Ethical Issues in Open Data

Posted by Kovey Coles at Aug 07, 2013 09:10 AM |
On August 1, 2013, I took part in a web meeting, organized and hosted by Tim Davies of the World Wide Web foundation. The meeting, titled “Ethical issues in Open Data,” had an agenda focused around privacy considerations in the context of the open data movement.

The main panelists, Carly Nyst and Sam Smith from Privacy International, as well as Steve Song from the International  Development Research Centre, were joined by roughly a dozen other privacy and development researchers from around the globe in the hour long session.

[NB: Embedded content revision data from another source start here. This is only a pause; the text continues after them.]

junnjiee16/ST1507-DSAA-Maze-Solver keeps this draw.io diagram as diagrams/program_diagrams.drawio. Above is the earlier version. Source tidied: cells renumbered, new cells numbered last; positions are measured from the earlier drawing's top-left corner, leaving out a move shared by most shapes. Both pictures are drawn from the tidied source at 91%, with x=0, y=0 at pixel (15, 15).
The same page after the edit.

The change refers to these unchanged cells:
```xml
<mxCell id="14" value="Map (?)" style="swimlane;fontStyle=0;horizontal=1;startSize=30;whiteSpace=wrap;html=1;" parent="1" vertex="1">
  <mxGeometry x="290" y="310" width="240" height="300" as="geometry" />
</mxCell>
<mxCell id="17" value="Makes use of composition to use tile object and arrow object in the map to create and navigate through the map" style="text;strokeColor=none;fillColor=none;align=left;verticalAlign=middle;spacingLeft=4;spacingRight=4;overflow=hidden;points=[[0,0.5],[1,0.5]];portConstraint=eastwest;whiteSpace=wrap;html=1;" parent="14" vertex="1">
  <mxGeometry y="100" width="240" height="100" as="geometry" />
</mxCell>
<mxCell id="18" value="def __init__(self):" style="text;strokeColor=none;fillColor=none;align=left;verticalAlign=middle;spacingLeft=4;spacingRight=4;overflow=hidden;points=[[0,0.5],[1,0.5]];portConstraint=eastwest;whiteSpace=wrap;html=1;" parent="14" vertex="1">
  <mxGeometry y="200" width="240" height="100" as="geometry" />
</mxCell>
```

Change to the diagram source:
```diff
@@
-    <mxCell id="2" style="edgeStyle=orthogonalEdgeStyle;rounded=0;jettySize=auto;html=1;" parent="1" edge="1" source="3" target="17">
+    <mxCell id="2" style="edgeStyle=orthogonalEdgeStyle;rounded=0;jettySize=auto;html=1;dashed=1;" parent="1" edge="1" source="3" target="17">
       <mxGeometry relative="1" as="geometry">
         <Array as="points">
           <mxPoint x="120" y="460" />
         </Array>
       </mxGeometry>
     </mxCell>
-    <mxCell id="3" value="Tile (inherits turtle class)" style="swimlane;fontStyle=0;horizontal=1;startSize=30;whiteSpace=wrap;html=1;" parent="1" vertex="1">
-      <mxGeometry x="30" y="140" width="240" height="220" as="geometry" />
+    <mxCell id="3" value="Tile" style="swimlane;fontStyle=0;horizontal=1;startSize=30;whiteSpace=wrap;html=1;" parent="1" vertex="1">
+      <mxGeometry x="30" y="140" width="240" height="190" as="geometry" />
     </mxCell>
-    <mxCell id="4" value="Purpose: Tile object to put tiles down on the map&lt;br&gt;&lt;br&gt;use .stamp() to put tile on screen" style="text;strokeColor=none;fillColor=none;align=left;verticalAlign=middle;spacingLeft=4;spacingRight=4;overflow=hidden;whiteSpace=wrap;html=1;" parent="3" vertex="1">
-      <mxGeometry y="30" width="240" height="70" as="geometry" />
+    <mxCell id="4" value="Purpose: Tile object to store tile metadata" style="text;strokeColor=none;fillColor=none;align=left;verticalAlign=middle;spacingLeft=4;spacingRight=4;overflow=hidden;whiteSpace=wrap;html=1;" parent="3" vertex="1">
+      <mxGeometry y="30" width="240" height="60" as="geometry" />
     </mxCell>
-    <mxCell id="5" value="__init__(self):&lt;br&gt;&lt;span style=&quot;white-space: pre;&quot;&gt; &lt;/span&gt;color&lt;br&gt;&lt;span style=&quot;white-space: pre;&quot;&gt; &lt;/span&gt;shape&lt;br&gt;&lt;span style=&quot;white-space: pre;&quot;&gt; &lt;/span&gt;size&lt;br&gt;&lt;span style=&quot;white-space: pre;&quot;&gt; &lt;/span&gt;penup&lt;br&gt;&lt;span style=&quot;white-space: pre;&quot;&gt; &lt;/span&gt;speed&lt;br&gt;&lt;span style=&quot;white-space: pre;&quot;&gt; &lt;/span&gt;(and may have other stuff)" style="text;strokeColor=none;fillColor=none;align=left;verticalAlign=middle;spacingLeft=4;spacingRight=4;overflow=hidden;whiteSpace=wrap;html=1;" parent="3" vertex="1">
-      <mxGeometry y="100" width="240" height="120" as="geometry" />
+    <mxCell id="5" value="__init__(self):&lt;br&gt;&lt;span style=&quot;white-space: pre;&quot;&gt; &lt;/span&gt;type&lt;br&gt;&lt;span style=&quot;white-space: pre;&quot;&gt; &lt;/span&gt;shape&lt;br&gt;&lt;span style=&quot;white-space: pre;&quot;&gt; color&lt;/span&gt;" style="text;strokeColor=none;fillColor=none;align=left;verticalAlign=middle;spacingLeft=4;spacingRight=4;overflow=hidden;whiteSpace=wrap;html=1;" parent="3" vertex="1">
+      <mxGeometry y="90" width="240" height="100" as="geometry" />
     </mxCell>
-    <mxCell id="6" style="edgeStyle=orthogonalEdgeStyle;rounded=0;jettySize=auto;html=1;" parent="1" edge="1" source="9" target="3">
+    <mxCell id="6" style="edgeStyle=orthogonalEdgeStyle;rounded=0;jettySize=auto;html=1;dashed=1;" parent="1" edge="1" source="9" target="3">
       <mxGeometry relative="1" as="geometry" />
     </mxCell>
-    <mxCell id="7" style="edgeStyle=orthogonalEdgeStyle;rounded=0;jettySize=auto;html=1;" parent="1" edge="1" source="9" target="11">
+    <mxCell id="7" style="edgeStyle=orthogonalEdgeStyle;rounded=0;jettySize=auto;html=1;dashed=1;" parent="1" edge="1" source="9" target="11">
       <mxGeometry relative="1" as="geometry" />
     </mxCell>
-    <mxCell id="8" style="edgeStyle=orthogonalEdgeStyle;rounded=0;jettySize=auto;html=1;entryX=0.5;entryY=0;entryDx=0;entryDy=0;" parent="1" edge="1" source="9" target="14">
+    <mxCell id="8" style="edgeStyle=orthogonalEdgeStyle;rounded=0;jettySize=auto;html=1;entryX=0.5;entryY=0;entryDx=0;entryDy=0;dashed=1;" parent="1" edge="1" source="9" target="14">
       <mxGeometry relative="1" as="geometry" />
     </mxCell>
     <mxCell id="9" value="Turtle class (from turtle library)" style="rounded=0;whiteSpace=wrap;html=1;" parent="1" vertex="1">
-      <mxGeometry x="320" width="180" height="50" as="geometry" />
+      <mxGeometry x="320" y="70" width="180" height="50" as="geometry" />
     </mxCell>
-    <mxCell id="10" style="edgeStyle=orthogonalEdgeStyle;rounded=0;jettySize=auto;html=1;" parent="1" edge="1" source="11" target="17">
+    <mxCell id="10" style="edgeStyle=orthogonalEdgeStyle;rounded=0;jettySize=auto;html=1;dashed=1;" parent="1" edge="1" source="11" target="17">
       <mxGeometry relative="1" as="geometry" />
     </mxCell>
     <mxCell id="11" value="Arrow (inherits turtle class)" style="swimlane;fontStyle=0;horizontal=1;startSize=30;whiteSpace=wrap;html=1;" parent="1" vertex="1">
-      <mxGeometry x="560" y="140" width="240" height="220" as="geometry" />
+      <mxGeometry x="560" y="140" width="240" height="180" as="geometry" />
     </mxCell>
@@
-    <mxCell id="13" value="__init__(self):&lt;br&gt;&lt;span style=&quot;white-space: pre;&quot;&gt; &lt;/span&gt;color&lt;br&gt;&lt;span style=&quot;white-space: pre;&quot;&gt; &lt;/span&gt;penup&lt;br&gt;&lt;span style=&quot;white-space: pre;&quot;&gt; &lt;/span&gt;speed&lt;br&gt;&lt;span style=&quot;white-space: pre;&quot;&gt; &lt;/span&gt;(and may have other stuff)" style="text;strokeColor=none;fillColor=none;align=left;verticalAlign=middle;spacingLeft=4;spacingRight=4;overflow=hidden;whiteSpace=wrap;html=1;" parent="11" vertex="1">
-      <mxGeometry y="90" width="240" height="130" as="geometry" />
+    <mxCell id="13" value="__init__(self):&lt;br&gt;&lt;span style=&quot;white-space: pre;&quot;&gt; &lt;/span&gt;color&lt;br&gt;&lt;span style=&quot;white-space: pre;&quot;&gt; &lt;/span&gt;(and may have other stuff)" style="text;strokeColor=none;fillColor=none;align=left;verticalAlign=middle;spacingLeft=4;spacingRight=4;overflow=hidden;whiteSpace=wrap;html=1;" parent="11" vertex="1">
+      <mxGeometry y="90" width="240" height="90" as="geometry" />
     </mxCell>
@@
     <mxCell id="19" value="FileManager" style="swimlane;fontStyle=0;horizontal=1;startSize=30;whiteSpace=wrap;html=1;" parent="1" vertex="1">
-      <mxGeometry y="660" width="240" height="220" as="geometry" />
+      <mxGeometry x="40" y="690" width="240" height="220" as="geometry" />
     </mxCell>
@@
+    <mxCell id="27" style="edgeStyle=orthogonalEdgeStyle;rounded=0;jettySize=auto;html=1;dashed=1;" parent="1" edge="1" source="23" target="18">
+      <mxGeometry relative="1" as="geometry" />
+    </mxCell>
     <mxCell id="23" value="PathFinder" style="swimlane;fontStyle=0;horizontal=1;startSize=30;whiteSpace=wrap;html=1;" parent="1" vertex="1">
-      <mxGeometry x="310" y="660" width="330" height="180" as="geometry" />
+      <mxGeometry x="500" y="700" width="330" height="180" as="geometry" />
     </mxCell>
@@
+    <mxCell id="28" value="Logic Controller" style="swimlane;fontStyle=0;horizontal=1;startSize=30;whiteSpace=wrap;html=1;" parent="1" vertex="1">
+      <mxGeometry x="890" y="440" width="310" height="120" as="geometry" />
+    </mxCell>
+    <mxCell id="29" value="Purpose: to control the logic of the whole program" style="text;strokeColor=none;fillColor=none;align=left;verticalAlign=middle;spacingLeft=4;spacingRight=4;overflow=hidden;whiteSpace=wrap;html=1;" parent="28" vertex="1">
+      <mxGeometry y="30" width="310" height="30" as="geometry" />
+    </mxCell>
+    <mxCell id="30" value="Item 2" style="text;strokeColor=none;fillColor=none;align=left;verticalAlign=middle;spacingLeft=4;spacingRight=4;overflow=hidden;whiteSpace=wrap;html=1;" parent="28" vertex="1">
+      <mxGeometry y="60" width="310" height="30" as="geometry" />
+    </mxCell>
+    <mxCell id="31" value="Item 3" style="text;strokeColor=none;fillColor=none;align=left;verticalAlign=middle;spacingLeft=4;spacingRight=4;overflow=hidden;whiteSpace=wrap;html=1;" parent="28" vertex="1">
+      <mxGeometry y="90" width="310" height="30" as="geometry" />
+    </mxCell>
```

The primary issue of the meeting was the concern over modern capabilities of cross-analytics for de-anonymizing data sets and revealing personally identifiable information (PII) in open data. Open data can constitute publicly available information such as budgets, infrastructures, and population statistics, as long as the data meets the three open data characteristics: accessibility, machine readability, and availability for re-use. “Historically,” said Tim Davies, “public registers have been protected through obscurity.” However, both the capabilities of data analysts and the definition of personal data have continued to expand in recent years. This concern thus presents a conflict between researchers who advocate governments releasing open data reports, and researchers who emphasize privacy in the developing world.

Steve Song, advisor to IDRC Information & Networks program, spoke of the potential collateral damage that comes with publishing more and more types of information. Song addressed the imperative of the meeting in saying, “privacy needs to be a core part of open data conversation.” In his presentation, he gave a particularly interesting example of the tensions between public and private information implications. Following the infamous 2012 school shooting in Newtown, Connecticut, the information on Newtown’s gun permit owning citizens (made publicly available through America’s Freedom of Information Act) was aggregated into an interactive map which revealed the citizens’ addresses. This obviously became problematic for the Newtown community, as the map not only singled out homes which exercised their right to bear arms but also indirectly revealed which homes were without firearm protection and thereby more vulnerable to theft and crime. The Newtown example clearly demonstrates the relationship (and conflict) between open data and privacy; it resolves to the conflict between the right to information and the right to privacy.

An apparent issue surrounding open data is its perceived binary nature. Many advocates either view data as being open, or not; any intermediary boundaries are only forms of governments limiting data accessibility. Therefore, a point raised by meeting attendee Raed Sharif aptly presented an open data counter-argument. Sarif noted how, inversely, privacy conceptions may form a threat to open data. He mentioned how governments could take advantage of privacy arguments to justify their refusal to publish open reports.

However, Carly Nyst summarized the privacy concern and argument in her remarks near the end of the meeting. Namely, she reasoned that the open data mission is viable, if only limited to generic data, i.e., data about infrastructure, or other information that is in no way personal. Doing so will avoid obstructions of individual privacy. Until more advanced anonymization techniques can be achieved, which can overcome modern re-identification methods, publicly publishing PII may prove too risky. It was generally agreed upon during the meeting that open data is not inherently bad, and in fact its analysis and availability can be beneficial, but the threat of its misuse makes it dangerous. For the future of open data, researchers and advocates should perhaps consider more nuanced approaches to the concept in order to respect considerations for other ethical issues, such as privacy.